And so as they went to bed that night, many sleeping crowded next to each other on the floor on that dark and silent night, their overcrowded homes were a stark reminder that they were not free people. They were a people who lived under the constant threat of violence, constantly under the yoke of oppression. They were a people constantly longing to be set free.
And the worst part about it was their knowledge that it was because of their own sin and guilt that they were in the shape they were in! Their own prophets had predicted that if they turned away from God they would be overtaken by a foreign government, and that was indeed what happened. But after century after century of one oppressive ruler after another, they longed for God to forgive, and to come and make everything right again. They longed for God’s grace, mercy, and forgiveness so they could finally be free, and so they could finally live in peace.
The prophets had predicted that one would come who would set them free, one who would be called Wonderful, Counselor, Mighty God, the Everlasting Father, the Prince of Peace. One who would be a shepherd to his people, and rule over them in peace. But when would he come, or would he ever come?
And so the residents of Bethlehem and their out-of-town guests went to sleep that night, longing, hoping, and waiting, just as they did every other night.
A Holy Night
But for Mary and Joseph, it was not a night like any other. For them it was indeed a holy — a sacred — night.
They too had been forced to travel for over a week from their hometown of Nazareth to Bethlehem because of the census, and the timing could not have been worse.
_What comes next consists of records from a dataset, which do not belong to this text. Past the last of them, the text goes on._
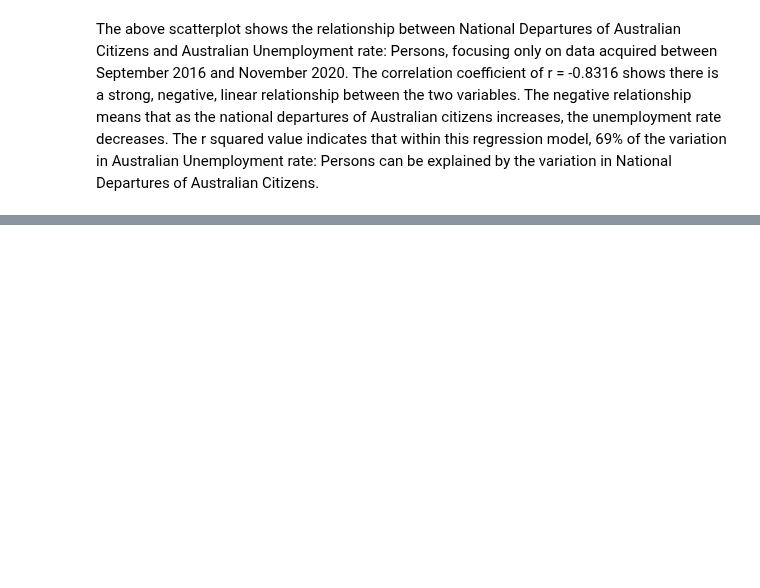
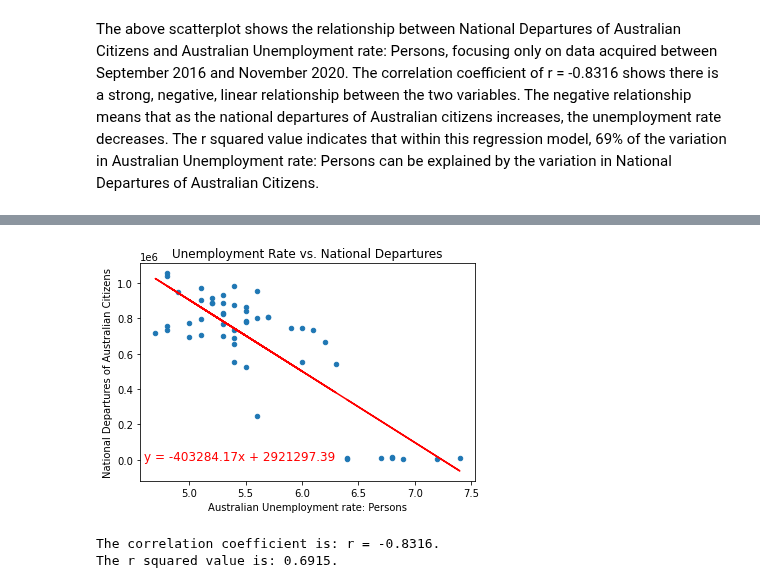
Before and after one commit to tomjp90/Project-1, a Jupyter notebook: Graph_4/Graph_4.ipynb, the cells around one changed output, grey strips where cells are left out. Saved outputs shown, nothing was run; the diff lists cells and outputs as text; code cells hidden in the pictures; blank space fills up the shorter version.

```diff
--- a/Graph_4/Graph_4.ipynb
+++ b/Graph_4/Graph_4.ipynb
@@ -218,0 +230,34 @@ The above scatterplot shows the relationship between National Departures of Aust
+# %%
+# Calculating linear regression
+
+# Plotting the scatterplot
+graph = merged_df.plot(kind = "scatter", x = "Australian Unemployment rate: Persons",
+                       y = "National Departures of Australian Citizens", title = "Unemployment Rate vs. National Departures")
+#Setting variables
+x_value = merged_df["Australian Unemployment rate: Persons"]
+y_value = merged_df["National Departures of Australian Citizens"]
+
+# Calculating the regression line
+(slope, intercept, rvalue, pvalue, stderr) = st.linregress(x_value, y_value)
+regress_values = x_value * slope + intercept
+line_eq = "y = " + str(round(slope,2)) + "x + " + str(round(intercept,2))
+
+# Plotting the regression line
+plt.plot(x_value, regress_values, "r-")
+plt.annotate(line_eq,(4.6,0), fontsize=12,color="red")
+
+# Saving image
+#plt.savefig('unemployment_vs_departures_regression.png')
+
+# Show plot
+plt.show()
+
+# Printing r value
+print(f"The correlation coefficient is: r = {round(rvalue, 4)}.")
+
+# Printing r squared value
+print(f"The r squared value is: {round(rvalue**2, 4)}.")
+# %% [output]
+[figure, added]
+The correlation coefficient is: r = -0.8316.
+The r squared value is: 0.6915.
```
Also changed, not shown: parts of 13 cells of this notebook.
Mary was about to give birth to their first child, and when they arrived in Bethlehem there wasn’t even room for them to stay in an inn or guest room. And so they gave birth to their firstborn child in a stable, and laid their baby on a bed of fresh hay in a manger — a fancy word for a feeding trough.
But for Mary and Joseph, they knew this was a sacred night. And not just because they had just given birth to their firstborn child — a cause for celebration indeed! But also because an angel had visited Mary and told her that her child was the one the people had been waiting for — the one whom the prophets had predicted would come. The one who would free the people — and not just their people, but All people — from the yoke of tyranny and oppression.
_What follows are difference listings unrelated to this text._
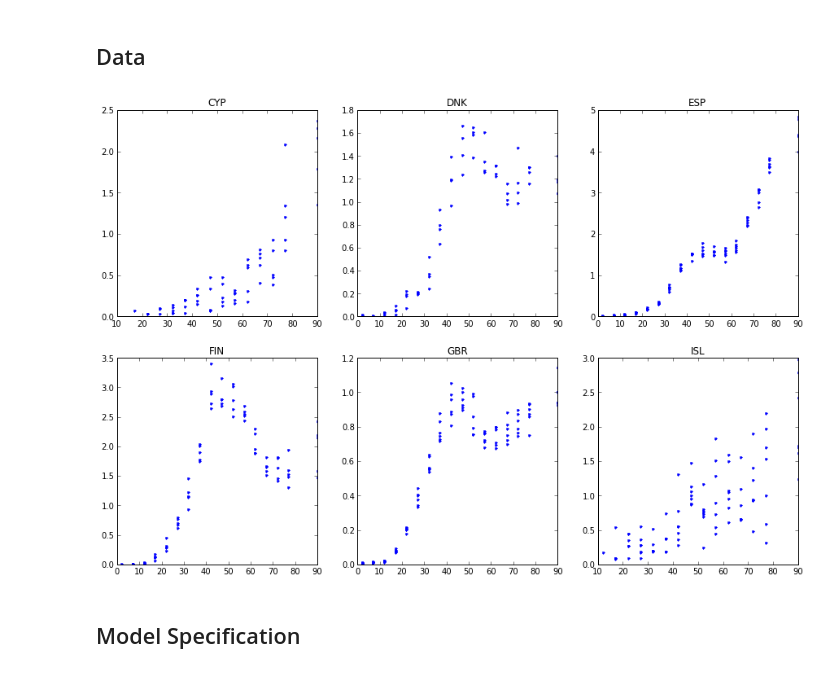
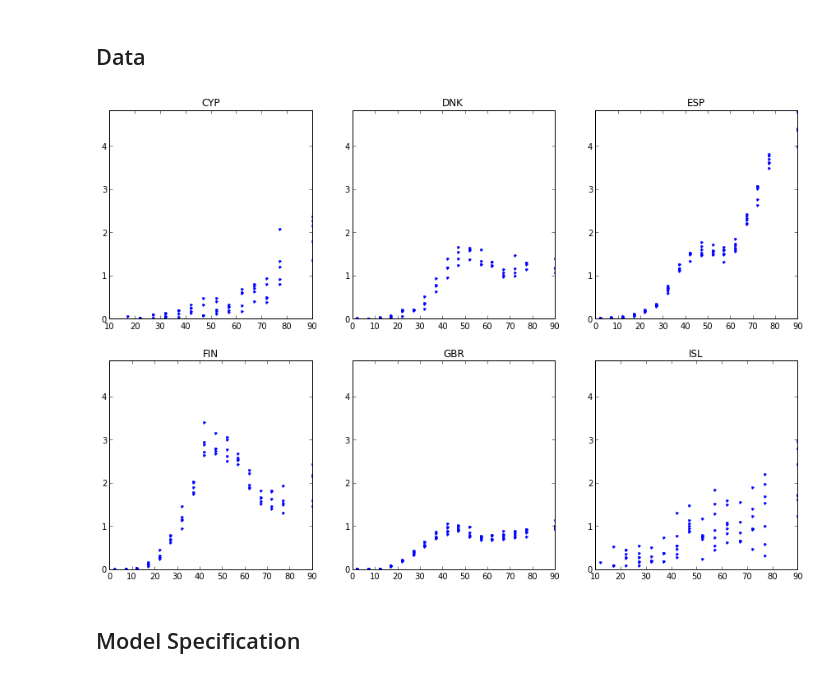
Before and after one commit to pymc-devs/pymc, a Jupyter notebook: pymc/examples/GHME 2013.ipynb, the cells around one changed output. Saved outputs shown, nothing was run; the diff lists cells and outputs as text; code cells hidden in the pictures.

```diff
--- a/pymc/examples/GHME 2013.ipynb
+++ b/pymc/examples/GHME 2013.ipynb
@@ -19,12 +19,14 @@ ncountries = len(countries)
 # %%
 figsize(15,10)
 for i, country in enumerate(countries):
     subplot(2,3,i+1)
     title(country)
     d = data[data.area == country]
     plot(d.age, d.value, '.')
+
+    ylim(0,rate.max())
 # %% [output]
-[figure, old version]
+[figure, new version]
 # %% [markdown]
 Model Specification
 -------------------
```
Also changed, not shown: parts of 4 cells of this notebook, 2 other files.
And so on that first Christmas night, as Mary and Joseph looked down at the child in their arms, surrounded by animals, and visited by the unlikeliest of guests — the shepherds from the hillsides of Bethlehem — they wondered at the miracle that had taken place inside Mary’s womb. And as they stared down at the face of their little child, they looked at him with love, joy, peace, hope — and amazement.
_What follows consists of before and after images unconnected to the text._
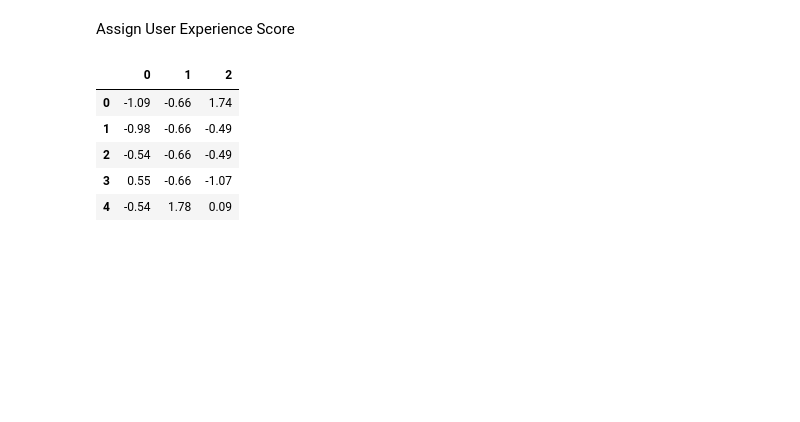
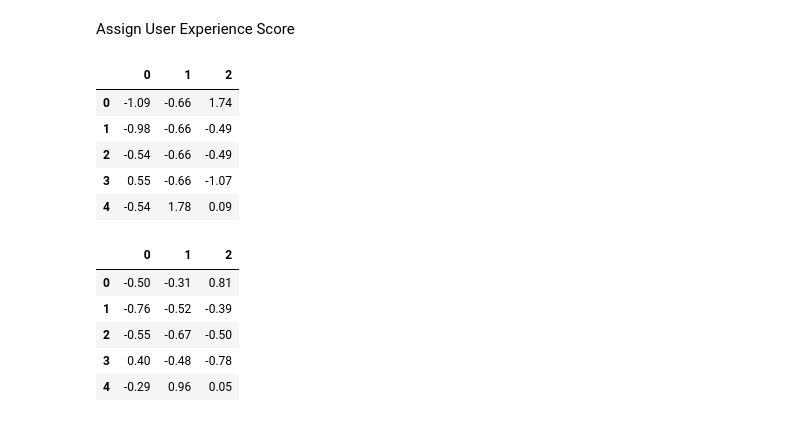
Before and after one commit to yonamg/Telecom-Data-Analysis, a Jupyter notebook: notebook/user_satisfaction_analysis.ipynb, the cells around one changed output. Saved outputs shown, nothing was run; the diff lists cells and outputs as text; code cells hidden in the pictures; blank space fills up the shorter version.

```diff
--- a/notebook/user_satisfaction_analysis.ipynb
+++ b/notebook/user_satisfaction_analysis.ipynb
@@ -126,4 +126,11 @@ pd.DataFrame(scaled_array).head(5)
 | 4 | -0.54 | 1.78 | 0.09 |
 # %%
 normalized_data = normalize(scaled_array)
-pd.DataFrame(normalized)
+pd.DataFrame(normalized_data).head(5)
+# %% [output]
+|  | 0 | 1 | 2 |
+| 0 | -0.50 | -0.31 | 0.81 |
+| 1 | -0.76 | -0.52 | -0.39 |
+| 2 | -0.55 | -0.67 | -0.50 |
+| 3 | 0.40 | -0.48 | -0.78 |
+| 4 | -0.29 | 0.96 | 0.05 |
```
Also changed, not shown: parts of 10 cells of this notebook.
The Light of Christ
In truth, this was not the way anyone expected it would take place. Most people expected a conquering military hero who would swoop in and overthrow the Roman Empire and establish himself as king — not a baby born in a stable. They expected a conquering king who would smite their enemies — not a baby laid in a manger.
And yet, the little baby born that night was like a single candle being lit.
When even a candle is lit in a room, that room is no longer completely dark. In fact, it’s been said that on a completely dark and still night, if there were no obstructions in the way, the flame from a single solitary candle could be seen for almost 2 miles in every direction!
And so, that Silent and Holy night, as the Christ child was born, it was as though a single candle had been lit in the darkness. And as Jesus grew older and walked this earth, he spread his message of peace, love, forgiveness and grace, and others began to follow him in that way. Their candles too began to burn bright, and they carried the message of hope, love, peace, and joy with them wherever they went. And that light has been spread on down through the ages, until it has reached even here to us today.
And so this evening we are too are invited to carry forth that light — to spread Christ’s message of peace, hope, and joy to all those in our own world who are longing to be set free. We are invited to be the light of Christ to those who are burdened down by guilt or shame, those who are lonely, marginalized, those who are hungry, poor, homeless, those who are suffering from disease, and all those who are oppressed. But before we can be a light to others, we need to accept the light of Christ in our own lives. We need to allow Christ to be born in us.
Let us invite the light of Christ into our lives, and let us go forth to bear Christ’s light in the world!